Work to complete: Go through the data and say how many lines include the string "registerForm"; return only the figure.

Data under study:
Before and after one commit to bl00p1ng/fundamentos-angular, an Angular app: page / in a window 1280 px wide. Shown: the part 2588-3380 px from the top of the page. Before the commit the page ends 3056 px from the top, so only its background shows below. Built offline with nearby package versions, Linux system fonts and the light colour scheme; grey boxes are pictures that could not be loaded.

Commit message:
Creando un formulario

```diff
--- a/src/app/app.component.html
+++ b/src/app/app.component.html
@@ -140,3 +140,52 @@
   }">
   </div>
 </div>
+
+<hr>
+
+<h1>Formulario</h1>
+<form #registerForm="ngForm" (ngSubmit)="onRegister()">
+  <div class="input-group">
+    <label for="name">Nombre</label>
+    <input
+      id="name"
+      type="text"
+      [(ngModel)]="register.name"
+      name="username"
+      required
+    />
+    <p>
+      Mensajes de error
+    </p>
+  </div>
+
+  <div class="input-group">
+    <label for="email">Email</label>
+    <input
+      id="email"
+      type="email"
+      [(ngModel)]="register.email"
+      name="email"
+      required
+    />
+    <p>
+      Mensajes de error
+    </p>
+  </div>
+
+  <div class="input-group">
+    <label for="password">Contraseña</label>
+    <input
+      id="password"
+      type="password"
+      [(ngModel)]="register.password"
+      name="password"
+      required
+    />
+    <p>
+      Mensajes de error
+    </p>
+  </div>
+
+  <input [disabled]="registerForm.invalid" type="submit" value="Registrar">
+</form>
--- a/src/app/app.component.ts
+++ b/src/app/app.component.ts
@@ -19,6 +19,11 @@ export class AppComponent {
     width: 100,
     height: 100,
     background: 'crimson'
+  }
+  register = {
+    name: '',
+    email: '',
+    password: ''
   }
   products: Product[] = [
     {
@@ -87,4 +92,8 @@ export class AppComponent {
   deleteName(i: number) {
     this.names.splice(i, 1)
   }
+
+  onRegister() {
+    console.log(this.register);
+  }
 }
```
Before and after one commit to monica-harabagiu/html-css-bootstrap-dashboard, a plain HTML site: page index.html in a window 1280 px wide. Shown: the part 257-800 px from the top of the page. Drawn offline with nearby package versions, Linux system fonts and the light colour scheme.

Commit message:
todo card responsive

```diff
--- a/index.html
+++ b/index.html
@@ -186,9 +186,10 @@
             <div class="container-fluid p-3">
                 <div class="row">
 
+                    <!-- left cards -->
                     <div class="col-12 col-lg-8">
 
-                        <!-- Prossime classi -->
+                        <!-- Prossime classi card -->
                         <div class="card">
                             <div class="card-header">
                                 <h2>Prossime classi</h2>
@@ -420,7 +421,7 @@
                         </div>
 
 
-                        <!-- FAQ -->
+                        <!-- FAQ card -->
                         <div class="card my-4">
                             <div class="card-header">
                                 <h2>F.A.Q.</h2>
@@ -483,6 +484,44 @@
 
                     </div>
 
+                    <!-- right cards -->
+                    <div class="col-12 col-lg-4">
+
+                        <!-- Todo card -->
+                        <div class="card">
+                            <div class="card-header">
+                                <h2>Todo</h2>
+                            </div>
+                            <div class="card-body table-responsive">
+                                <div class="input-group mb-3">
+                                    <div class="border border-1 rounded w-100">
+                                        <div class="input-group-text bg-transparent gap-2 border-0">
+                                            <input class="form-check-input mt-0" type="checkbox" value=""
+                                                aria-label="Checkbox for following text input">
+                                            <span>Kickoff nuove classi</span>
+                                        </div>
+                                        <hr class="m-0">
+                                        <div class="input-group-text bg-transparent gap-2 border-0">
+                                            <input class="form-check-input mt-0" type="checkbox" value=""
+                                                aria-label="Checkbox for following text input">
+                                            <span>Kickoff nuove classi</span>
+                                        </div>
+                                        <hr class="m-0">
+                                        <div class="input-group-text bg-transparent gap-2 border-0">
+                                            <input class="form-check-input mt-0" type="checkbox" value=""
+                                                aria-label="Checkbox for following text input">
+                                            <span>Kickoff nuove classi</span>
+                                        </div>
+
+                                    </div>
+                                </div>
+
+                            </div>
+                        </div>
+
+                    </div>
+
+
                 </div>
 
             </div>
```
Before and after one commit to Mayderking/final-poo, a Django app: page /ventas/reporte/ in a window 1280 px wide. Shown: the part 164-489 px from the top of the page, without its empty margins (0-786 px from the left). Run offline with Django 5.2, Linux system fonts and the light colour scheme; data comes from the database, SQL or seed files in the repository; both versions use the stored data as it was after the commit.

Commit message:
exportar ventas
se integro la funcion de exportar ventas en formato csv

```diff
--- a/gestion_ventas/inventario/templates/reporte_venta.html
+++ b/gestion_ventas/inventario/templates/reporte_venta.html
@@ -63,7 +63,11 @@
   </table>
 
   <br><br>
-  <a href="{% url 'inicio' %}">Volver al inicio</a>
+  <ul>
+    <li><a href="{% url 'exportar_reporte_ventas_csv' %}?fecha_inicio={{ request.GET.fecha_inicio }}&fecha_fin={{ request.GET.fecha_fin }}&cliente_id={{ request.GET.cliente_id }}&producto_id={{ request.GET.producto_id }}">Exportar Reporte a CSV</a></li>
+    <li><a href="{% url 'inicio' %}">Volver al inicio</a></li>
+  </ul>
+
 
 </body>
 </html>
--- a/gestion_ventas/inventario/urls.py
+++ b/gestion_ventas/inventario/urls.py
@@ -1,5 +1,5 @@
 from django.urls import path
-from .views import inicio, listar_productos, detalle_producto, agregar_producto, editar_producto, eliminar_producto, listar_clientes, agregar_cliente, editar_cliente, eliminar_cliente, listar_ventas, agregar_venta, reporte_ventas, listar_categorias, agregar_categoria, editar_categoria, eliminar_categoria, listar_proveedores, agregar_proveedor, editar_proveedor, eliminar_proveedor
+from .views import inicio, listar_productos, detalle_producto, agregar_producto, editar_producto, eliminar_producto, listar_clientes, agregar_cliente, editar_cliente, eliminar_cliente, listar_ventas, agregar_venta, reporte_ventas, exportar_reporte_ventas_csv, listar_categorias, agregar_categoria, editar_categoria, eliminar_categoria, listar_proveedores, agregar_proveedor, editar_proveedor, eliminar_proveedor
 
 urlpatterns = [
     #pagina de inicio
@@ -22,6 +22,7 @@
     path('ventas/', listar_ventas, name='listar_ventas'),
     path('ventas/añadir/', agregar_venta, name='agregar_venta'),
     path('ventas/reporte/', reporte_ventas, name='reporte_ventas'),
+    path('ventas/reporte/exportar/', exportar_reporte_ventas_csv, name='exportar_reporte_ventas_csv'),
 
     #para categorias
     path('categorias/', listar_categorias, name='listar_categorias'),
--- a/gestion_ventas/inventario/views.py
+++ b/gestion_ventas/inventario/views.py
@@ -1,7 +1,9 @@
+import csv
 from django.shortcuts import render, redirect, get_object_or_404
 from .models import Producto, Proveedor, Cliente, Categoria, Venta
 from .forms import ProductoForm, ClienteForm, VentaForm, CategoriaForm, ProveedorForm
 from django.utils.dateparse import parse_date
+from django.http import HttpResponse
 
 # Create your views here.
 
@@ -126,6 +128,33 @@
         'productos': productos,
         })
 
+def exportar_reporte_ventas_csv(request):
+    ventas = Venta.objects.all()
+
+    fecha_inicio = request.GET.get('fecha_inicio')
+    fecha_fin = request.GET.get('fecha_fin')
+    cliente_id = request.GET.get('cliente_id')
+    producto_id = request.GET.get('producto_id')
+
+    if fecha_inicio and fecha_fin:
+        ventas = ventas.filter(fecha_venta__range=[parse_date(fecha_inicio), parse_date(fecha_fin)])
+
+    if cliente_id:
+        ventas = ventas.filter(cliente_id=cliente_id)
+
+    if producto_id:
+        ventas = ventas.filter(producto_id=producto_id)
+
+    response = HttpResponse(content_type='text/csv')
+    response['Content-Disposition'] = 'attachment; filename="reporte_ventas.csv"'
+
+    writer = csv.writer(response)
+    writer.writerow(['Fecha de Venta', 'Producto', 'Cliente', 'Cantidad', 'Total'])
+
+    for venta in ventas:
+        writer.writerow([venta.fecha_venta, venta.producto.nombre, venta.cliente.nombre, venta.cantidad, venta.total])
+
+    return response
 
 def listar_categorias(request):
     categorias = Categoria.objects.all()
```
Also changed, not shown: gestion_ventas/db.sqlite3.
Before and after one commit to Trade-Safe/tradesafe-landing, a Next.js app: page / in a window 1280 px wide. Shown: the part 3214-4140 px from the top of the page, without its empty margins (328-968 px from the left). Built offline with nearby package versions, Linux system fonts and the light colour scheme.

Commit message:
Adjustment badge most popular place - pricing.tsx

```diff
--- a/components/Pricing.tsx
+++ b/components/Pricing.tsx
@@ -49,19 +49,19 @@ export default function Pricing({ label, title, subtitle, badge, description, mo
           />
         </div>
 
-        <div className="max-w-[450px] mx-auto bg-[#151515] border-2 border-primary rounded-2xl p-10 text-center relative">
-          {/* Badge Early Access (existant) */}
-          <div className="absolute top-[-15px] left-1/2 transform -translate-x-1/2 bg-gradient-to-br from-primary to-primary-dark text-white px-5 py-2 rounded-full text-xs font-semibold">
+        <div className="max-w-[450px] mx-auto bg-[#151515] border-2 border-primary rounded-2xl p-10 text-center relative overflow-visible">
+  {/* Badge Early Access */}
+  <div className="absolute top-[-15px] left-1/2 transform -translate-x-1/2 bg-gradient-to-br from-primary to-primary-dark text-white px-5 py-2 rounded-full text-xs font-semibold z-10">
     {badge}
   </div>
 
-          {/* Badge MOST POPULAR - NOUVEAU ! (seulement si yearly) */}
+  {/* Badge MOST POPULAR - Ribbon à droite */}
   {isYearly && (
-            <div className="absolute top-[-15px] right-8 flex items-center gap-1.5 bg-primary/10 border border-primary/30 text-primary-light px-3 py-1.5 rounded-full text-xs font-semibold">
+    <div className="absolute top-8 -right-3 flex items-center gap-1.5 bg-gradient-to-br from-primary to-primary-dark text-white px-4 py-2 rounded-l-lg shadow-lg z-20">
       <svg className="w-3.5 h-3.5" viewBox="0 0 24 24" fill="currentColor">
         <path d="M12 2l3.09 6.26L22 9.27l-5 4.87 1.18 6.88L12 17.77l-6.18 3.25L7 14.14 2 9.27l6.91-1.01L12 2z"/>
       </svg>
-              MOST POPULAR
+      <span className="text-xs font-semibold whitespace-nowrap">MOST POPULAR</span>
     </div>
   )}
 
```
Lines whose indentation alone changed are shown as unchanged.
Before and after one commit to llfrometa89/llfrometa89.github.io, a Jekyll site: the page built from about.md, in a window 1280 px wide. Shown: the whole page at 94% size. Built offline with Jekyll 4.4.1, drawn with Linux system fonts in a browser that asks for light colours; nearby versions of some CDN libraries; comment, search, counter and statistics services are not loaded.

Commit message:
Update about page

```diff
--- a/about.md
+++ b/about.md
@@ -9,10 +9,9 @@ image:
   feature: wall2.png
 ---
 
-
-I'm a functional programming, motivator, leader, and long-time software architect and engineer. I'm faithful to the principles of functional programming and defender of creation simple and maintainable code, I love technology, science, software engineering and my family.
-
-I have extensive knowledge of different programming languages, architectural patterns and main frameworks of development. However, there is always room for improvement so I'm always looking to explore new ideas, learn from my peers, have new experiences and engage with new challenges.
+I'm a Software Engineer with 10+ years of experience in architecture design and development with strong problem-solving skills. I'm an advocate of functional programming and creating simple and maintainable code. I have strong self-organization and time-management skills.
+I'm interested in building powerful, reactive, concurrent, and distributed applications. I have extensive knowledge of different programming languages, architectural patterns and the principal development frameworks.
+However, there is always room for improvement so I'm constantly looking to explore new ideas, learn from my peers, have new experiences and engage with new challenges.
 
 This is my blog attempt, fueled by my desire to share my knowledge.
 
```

Result of this exercise: 2